Some of the most pressing conflicts in our society today center on issues of fairness and equity such as: equal access to higher education, equal pay for equal work, excessive CEO compensation, racial and ethnic equality, gender equality, fair treatment of college athletes, and equal justice under the law. The 2015 Dalton Institute will examine the role of higher education and student affairs in promoting the values of fairness and equity in the intellectual and ethical development of college students. The Institute will be held at The Florida State University in Tallahassee, FL, and is expected to attract more than 200 participants from across the United States.
College and University Foodbank Alliance
with Josh Davis
The United States Department of Agriculture (2013) defines food insecurity as a condition when persons do not have adequate resources to feed themselves, either nutritiously, or at all. Food insecurity remains prevalent among college campuses and threatens student success. An article published in the Journal of College and Character written by Clare Cady, Co-Founder of the College and University Food Bank Alliance, reviews current literature surrounding college students and food insecurity.
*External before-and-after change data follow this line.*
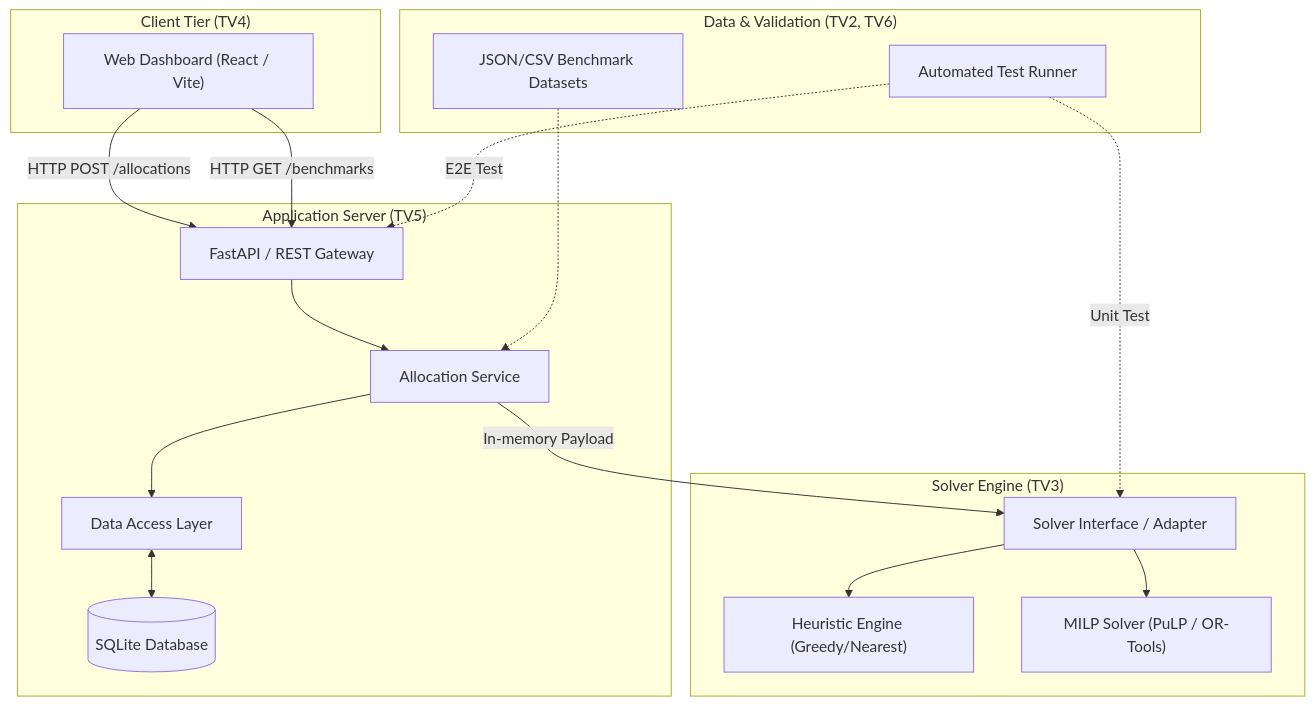
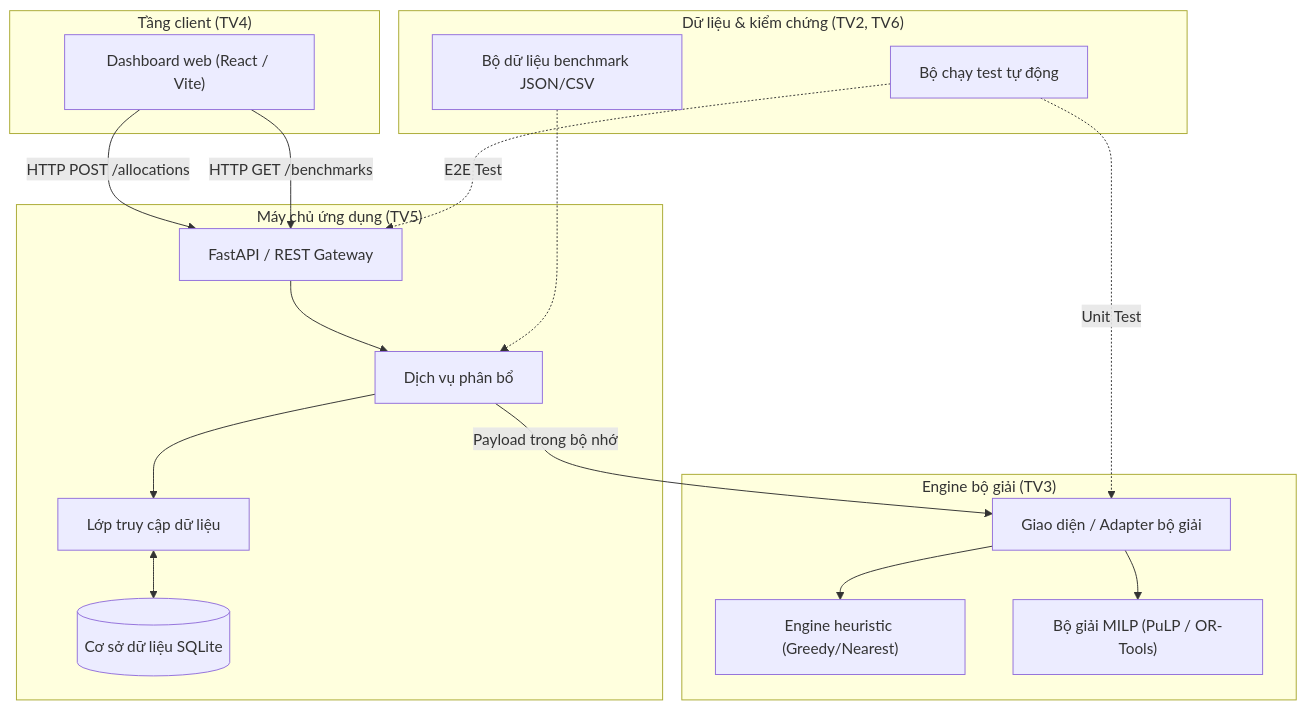
Before and after one commit to NTbankey1/LogiMind: the first of 2 diagrams in docs/architecture.md, drawn with Mermaid. The commit also changed other lines of this file and 23 other files, not shown here.

````diff
--- a/docs/architecture.md
+++ b/docs/architecture.md
@@ -21,36 +18,36 @@
 ```mermaid
 graph TD
-    subgraph Client ["Client Tier (TV4)"]
-        UI["Web Dashboard (React / Vite)"]
+    subgraph Client ["Tầng client (TV4)"]
+        UI["Dashboard web (React / Vite)"]
     end
 
-    subgraph Server ["Application Server (TV5)"]
+    subgraph Server ["Máy chủ ứng dụng (TV5)"]
         API["FastAPI / REST Gateway"]
-        Service["Allocation Service"]
-        Repo["Data Access Layer"]
-        DB[("SQLite Database")]
+        Service["Dịch vụ phân bổ"]
+        Repo["Lớp truy cập dữ liệu"]
+        DB[("Cơ sở dữ liệu SQLite")]
     end
 
-    subgraph Optimization ["Solver Engine (TV3)"]
-        Adapter["Solver Interface / Adapter"]
-        Baseline["Heuristic Engine (Greedy/Nearest)"]
-        MILP["MILP Solver (PuLP / OR-Tools)"]
+    subgraph Optimization ["Engine bộ giải (TV3)"]
+        Adapter["Giao diện / Adapter bộ giải"]
+        Baseline["Engine heuristic (Greedy/Nearest)"]
+        MILP["Bộ giải MILP (PuLP / OR-Tools)"]
     end
 
-    subgraph Fixtures ["Data & Validation (TV2, TV6)"]
-        TestData["JSON/CSV Benchmark Datasets"]
-        TestHarness["Automated Test Runner"]
+    subgraph Fixtures ["Dữ liệu & kiểm chứng (TV2, TV6)"]
+        TestData["Bộ dữ liệu benchmark JSON/CSV"]
+        TestHarness["Bộ chạy test tự động"]
     end
 
     UI -->|HTTP POST /allocations| API
     UI -->|HTTP GET /benchmarks| API
     API --> Service
     Service --> Repo
     Repo <--> DB
-    Service -->|In-memory Payload| Adapter
+    Service -->|Payload trong bộ nhớ| Adapter
     Adapter --> Baseline
     Adapter --> MILP
     TestData -.-> Service
     TestHarness -.->|E2E Test| API
     TestHarness -.->|Unit Test| Adapter
 ```
````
Gaines, Robb, Knol, & Sickler (2014) found 14% of surveyed students in the United States are currently experiencing food insecurity. Researchers of another study found that 59% of the students surveyed within a university in Oregon experienced food insecurity during the previous year (Patton-Lopez, Lopez-Cevallos, Cancel-Tirado, & Vazquez, 2014). Similar statistics are cited throughout Cady (2014) where 20% to 40% of students in colleges and universities throughout the United States experience food insecurity such as City University of New York, University of California, Merced, Bowling Green State University, University of Hawai'i at Manoa, and Ohio University. Food insecurity adversely affects student's success. More specifically, food insecurity affects student learning, retention, and time taken to obtain a degree (Cady, 2014). Therefore, food insecurity requires immediate attention on college campuses.
Dr. Pamela Crosby
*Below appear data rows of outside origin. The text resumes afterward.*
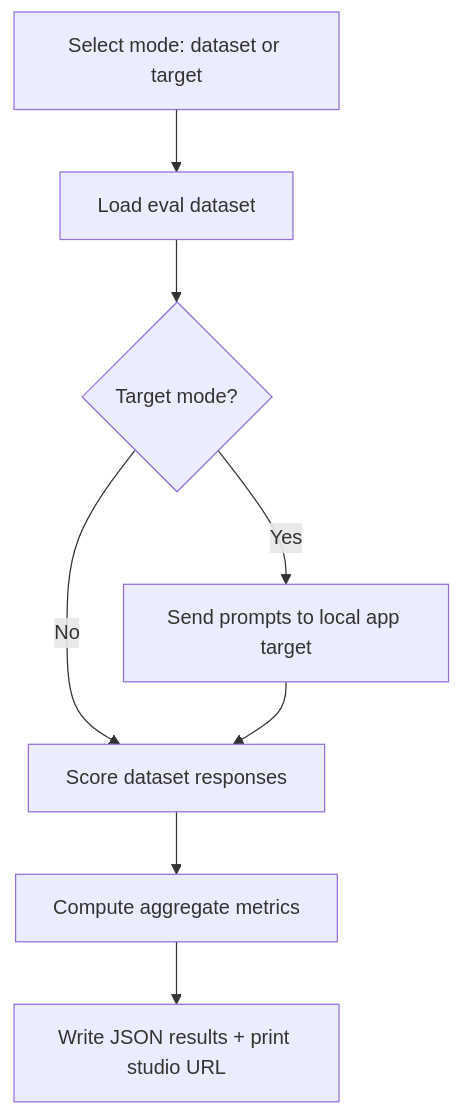
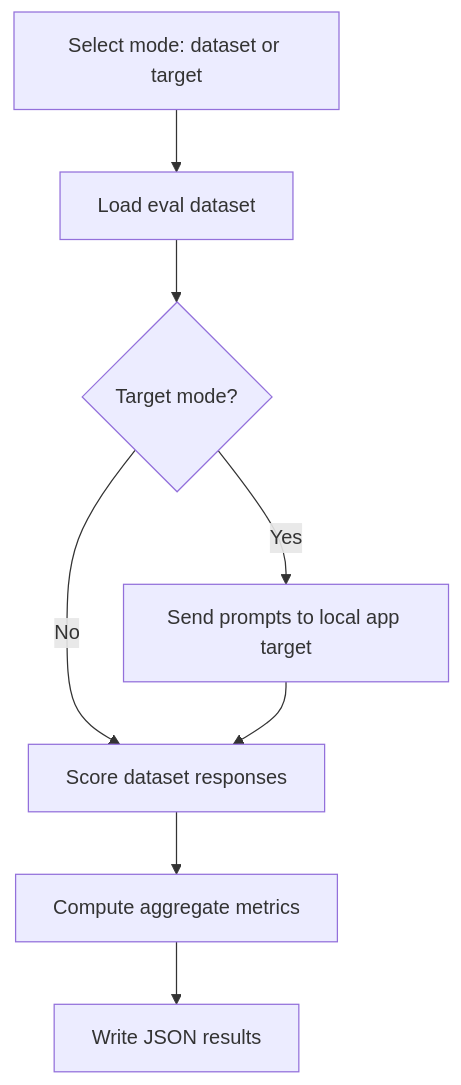
One commit to jakeatmsft/ai-foundry-craftkit changed the diagram in Model_Usecases/harm_evals/README.md. Above: the diagram before and after it, drawn with Mermaid.

Commit message:
Update README to remove studio URL reference

````diff
--- a/Model_Usecases/harm_evals/README.md
+++ b/Model_Usecases/harm_evals/README.md
@@ -5,10 +5,10 @@
 ```mermaid
 flowchart TD
     A[Select mode: dataset or target] --> B[Load eval dataset]
     B --> C{Target mode?}
     C -- No --> D[Score dataset responses]
     C -- Yes --> E[Send prompts to local app target]
     E --> D
     D --> F[Compute aggregate metrics]
-    F --> G[Write JSON results + print studio URL]
+    F --> G[Write JSON results]
 ```
````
with Editor Miguel Hernandez & Associate Editor Josh Davis
Dr. Pam Crosby came to Florida State after retiring from a high school English teaching career in Colorado. She and her husband moved to Tallahassee for retirement because her husband had roots in the area. Once in Tallahassee, she decided to work on her Ph. D. for fun, which illustrates her passion for education. She recalled her great fortune of meeting Dr. Jon Dalton, Co-Editor of the Journal of College and Character (JCC), which led to her affiliation with the journal. Through her work with Dr. Dalton, she secured a graduate assistantship as an associate editor for the journal, and soon after was promoted to co-editor. Through a Templeton Foundation grant, she and Dr. Dalton were able to revive the Character Clearinghouse, which remained dormant after the National Association of Student Affairs Administrators on Higher Education (NASPA) assumed the portfolio of the JCC. When asked to manage the Character Clearinghouse, she enthusiastically replied, "That will be fun!" and assumed her role as editor in 2009.